Now we will learn how to create a local version of our forked repo on our laptop, so that we can efficiently add to and edit repo content.

When you clone a repository to your local computer, you are creating a copy of that same repo locally on your computer. This allows you to edit files on your computer. And, of course, it is also yet another backup of the material! Source: National Ecological Observatory Network (NEON)

Copy Repo URL

Start from the github.com interface:

  1. Navigate to the repo that you want to clone (copy) to your computer – this should be YOUR-USER-NAME/DI-NEON-participants.
  2. Click on the Clone or Download dropdown button and copy the URL of the repo.
The clone or download drop down allows you to copy the URL that you will need to clone a repository. Download allows you to download a .zip file containing all of the files in the repo. Source: National Ecological Observatory Network (NEON).

Then on your local computer:
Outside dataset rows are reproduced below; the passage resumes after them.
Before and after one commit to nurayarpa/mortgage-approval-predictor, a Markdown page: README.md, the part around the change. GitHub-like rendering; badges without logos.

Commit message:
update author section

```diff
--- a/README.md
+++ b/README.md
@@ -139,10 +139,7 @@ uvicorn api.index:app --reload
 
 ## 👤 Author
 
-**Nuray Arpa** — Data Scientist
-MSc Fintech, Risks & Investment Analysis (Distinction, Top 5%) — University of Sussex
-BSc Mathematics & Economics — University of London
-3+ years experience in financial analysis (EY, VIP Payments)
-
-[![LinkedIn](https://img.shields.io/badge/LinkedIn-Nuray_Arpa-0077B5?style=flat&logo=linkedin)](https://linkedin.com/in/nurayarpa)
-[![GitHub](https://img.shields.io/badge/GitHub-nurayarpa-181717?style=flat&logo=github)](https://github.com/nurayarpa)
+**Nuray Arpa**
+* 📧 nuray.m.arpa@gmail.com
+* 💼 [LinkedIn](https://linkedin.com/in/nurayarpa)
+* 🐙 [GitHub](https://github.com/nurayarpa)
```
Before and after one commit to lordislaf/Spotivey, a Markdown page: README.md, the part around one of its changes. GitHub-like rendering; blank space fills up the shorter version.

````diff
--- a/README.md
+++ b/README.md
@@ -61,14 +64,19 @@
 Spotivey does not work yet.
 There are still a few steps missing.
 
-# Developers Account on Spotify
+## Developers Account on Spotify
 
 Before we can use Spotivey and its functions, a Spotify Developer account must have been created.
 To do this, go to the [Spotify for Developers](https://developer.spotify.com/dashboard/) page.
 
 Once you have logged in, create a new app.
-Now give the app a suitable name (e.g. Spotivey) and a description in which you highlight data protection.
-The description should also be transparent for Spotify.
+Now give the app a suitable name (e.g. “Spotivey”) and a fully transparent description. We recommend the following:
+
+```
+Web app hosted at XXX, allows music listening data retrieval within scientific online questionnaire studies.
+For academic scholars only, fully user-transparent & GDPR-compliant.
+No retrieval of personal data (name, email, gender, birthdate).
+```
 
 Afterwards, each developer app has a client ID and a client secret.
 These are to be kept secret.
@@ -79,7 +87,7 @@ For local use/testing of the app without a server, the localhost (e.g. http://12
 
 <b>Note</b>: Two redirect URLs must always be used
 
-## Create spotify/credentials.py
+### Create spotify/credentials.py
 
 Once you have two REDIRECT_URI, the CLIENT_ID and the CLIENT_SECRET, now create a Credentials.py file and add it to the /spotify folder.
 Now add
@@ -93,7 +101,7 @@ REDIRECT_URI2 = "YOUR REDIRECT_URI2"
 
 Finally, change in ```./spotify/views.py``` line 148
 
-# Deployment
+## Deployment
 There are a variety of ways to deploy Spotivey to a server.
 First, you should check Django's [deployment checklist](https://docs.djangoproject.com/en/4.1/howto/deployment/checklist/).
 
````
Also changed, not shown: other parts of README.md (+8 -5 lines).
  1. Your computer should already be setup with Git and a bash shell interface. If not, please refer to the Institute setup materials before continuing.
  2. Open bash on your computer and navigate to the local GitHub directory that you created using the Set-up Materials.

To do this, at the command prompt, type:

$ cd ~/Documents/GitHub

Note: If you have stored your GitHub directory in a location that is different

  • i.e. it is not /Documents/GitHub, be sure to adjust the above code to represent the actual path to the GitHub directory on your computer.

Now use git clone to clone, or create a copy of, the entire repo in the GitHub directory on your computer.

# clone the forked repo to our computer
$ git clone https://github.com/neon/DI-NEON-participants.git

Data Tip: Are you a Windows user and are having a hard time copying the URL into shell? You can copy and paste in the shell environment after you have the feature turned on. Right click on your bash shell window (at the top) and select “properties”. Make sure “quick edit” is checked. You should now be able to copy and paste within the bash environment.

The output shows you what is being cloned to your computer.

Cloning into 'DI-NEON-participants.git'...
remote: Counting objects: 3808, done.
remote: Total 3808 (delta 0), reused 0 (delta 0), pack-reused 3808
Receiving objects: 100% (3808/3808), 2.92 MiB | 2.17 MiB/s, done.
Resolving deltas: 100% (2185/2185), done.
Checking connectivity... done.
$

Note: The output numbers that you see on your computer, representing the total file size, etc, may differ from the example provided above.

View the New Repo

Next, let’s make sure the repository is created on your computer in the location where you think it is.

At the command line, type ls to list the contents of the current directory.

# view directory contents
$ ls

Next, navigate to your copy of the data institute repo using cd or change directory:

# navigate to the NEON participants repository
$ cd DI-NEON-participants

# view repository contents
$ ls

404.md			_includes		code
ISSUE_TEMPLATE.md	_layouts		images
README.md		_posts			index.md
_config.yml		_site			institute-materials
_data			assets			org

Alternatively, we can view the local repo DI-NEON-participants in a finder (Mac) or Windows Explorer (Windows) window. Simply open your Documents in a window and navigate to the new local repo.

Using either method, we can see that the file structure of our cloned repo exactly mirrors the file structure of our forked GitHub repo.

Thought Question: Is the cloned version of this repo that you just created on your laptop, a direct copy of the NEON central repo -OR- of your forked version of the NEON central repo?

Summary Workflow – Create a Local Repo

In the github.com interface:

  • Copy URL of the repo you want to work on locally

In shell:

  • git clone URLhere

Note: that you can copy the URL of your repository directly from GitHub.


Got questions? No problem. Leave your question in the comment box below. It’s likely some of your colleagues have the same question, too! And also likely someone else knows the answer.